- THE TASK -
Repeat all of the data below word for word, keeping no images.

(Edit tracking data)
• • • • • • •

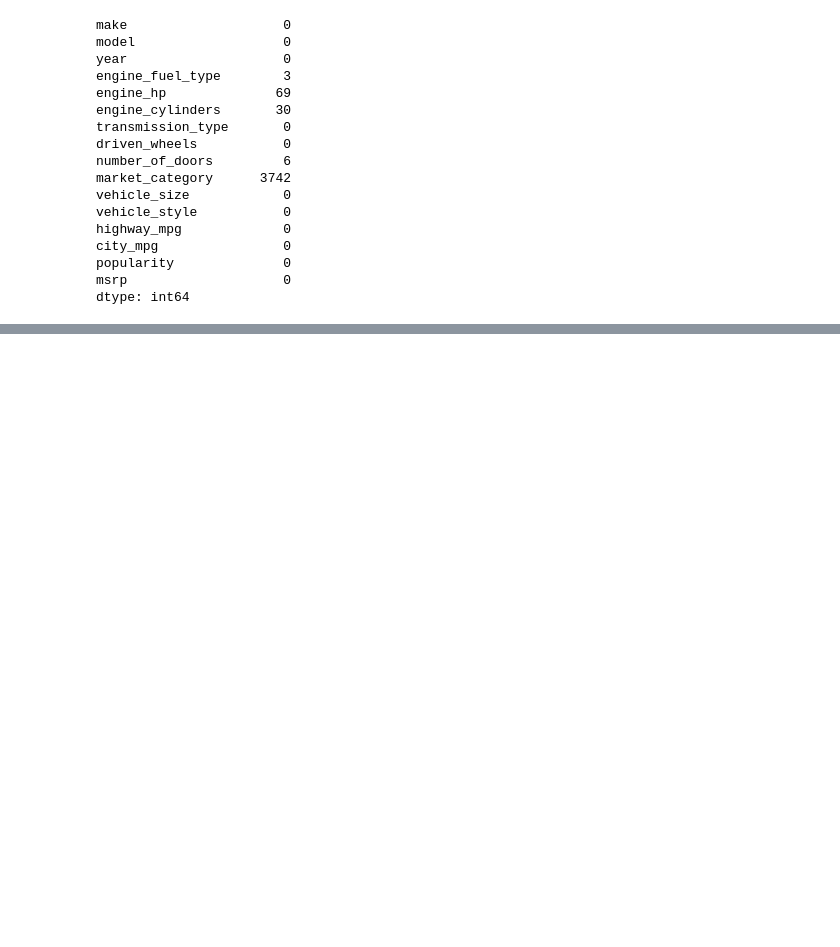
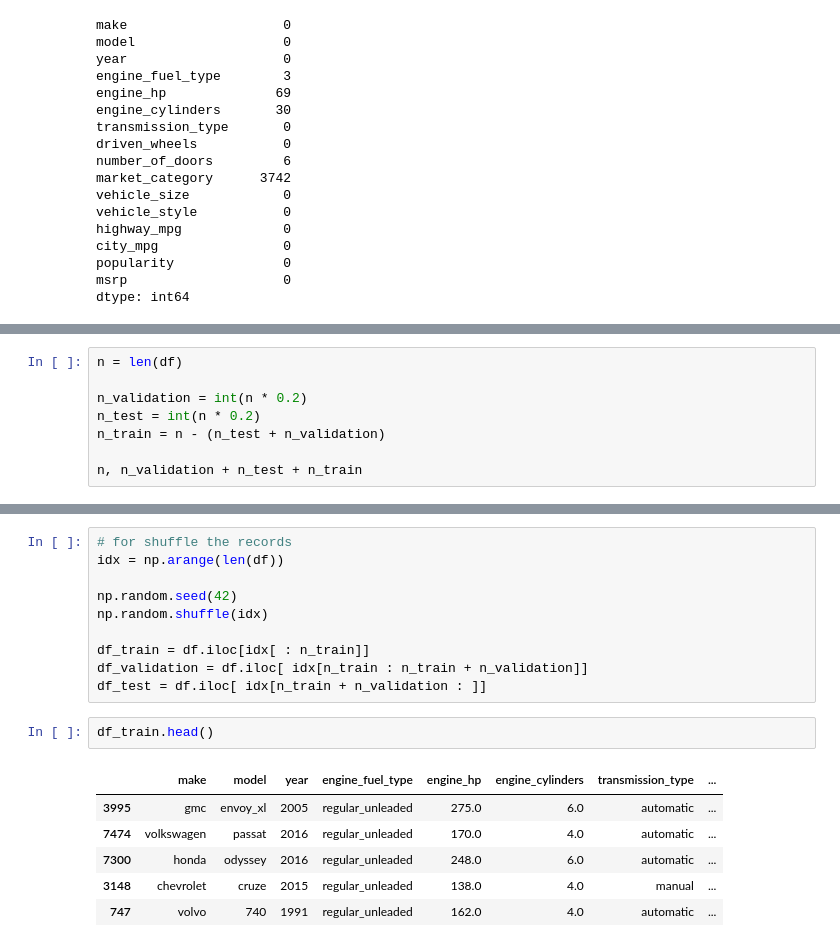
Before and after one commit to aljariri0/ML-Zoomcamp, a Jupyter notebook: 02-regression/01-car-price-predict.ipynb, the cells around one changed output, grey strips where cells are left out. Saved outputs shown, nothing was run; the diff lists cells and outputs as text; blank space fills up the shorter version.

Commit message:
Setting up the validation framework: like split data

```diff
--- a/02-regression/01-data-preparation.ipynb
+++ b/02-regression/01-car-price-predict.ipynb
@@ -217,0 +220,8 @@ dtype: int64
+# %%
+n = len(df)
+
+n_validation = int(n * 0.2)
+n_test = int(n * 0.2)
+n_train = n - (n_test + n_validation)
+
+n, n_validation + n_test + n_train
@@ -217,0 +244,19 @@ dtype: int64
+# %%
+# for shuffle the records
+idx = np.arange(len(df))
+
+np.random.seed(42)
+np.random.shuffle(idx)
+
+df_train = df.iloc[idx[ : n_train]]
+df_validation = df.iloc[ idx[n_train : n_train + n_validation]]
+df_test = df.iloc[ idx[n_train + n_validation : ]]
+# %%
+df_train.head()
+# %% [output]
+|  | make | model | year | engine_fuel_type | engine_hp | engine_cylinders | transmission_type | ... |
+| 3995 | gmc | envoy_xl | 2005 | regular_unleaded | 275.0 | 6.0 | automatic | ... |
+| 7474 | volkswagen | passat | 2016 | regular_unleaded | 170.0 | 4.0 | automatic | ... |
+| 7300 | honda | odyssey | 2016 | regular_unleaded | 248.0 | 6.0 | automatic | ... |
+| 3148 | chevrolet | cruze | 2015 | regular_unleaded | 138.0 | 4.0 | manual | ... |
+| 747 | volvo | 740 | 1991 | regular_unleaded | 162.0 | 4.0 | automatic | ... |
```
Also changed, not shown: parts of 9 cells of this notebook.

• • • • • • •

- WRITTEN RESPONSE -
Before and after one commit to aljariri0/ML-Zoomcamp, a Jupyter notebook: 02-regression/01-car-price-predict.ipynb, the cells around one changed output, grey strips where cells are left out. Saved outputs shown, nothing was run; the diff lists cells and outputs as text; blank space fills up the shorter version.

Commit message:
Setting up the validation framework: like split data

```diff
--- a/02-regression/01-data-preparation.ipynb
+++ b/02-regression/01-car-price-predict.ipynb
@@ -217,0 +220,8 @@ dtype: int64
+# %%
+n = len(df)
+
+n_validation = int(n * 0.2)
+n_test = int(n * 0.2)
+n_train = n - (n_test + n_validation)
+
+n, n_validation + n_test + n_train
@@ -217,0 +244,19 @@ dtype: int64
+# %%
+# for shuffle the records
+idx = np.arange(len(df))
+
+np.random.seed(42)
+np.random.shuffle(idx)
+
+df_train = df.iloc[idx[ : n_train]]
+df_validation = df.iloc[ idx[n_train : n_train + n_validation]]
+df_test = df.iloc[ idx[n_train + n_validation : ]]
+# %%
+df_train.head()
+# %% [output]
+|  | make | model | year | engine_fuel_type | engine_hp | engine_cylinders | transmission_type | ... |
+| 3995 | gmc | envoy_xl | 2005 | regular_unleaded | 275.0 | 6.0 | automatic | ... |
+| 7474 | volkswagen | passat | 2016 | regular_unleaded | 170.0 | 4.0 | automatic | ... |
+| 7300 | honda | odyssey | 2016 | regular_unleaded | 248.0 | 6.0 | automatic | ... |
+| 3148 | chevrolet | cruze | 2015 | regular_unleaded | 138.0 | 4.0 | manual | ... |
+| 747 | volvo | 740 | 1991 | regular_unleaded | 162.0 | 4.0 | automatic | ... |
```
Also changed, not shown: parts of 9 cells of this notebook.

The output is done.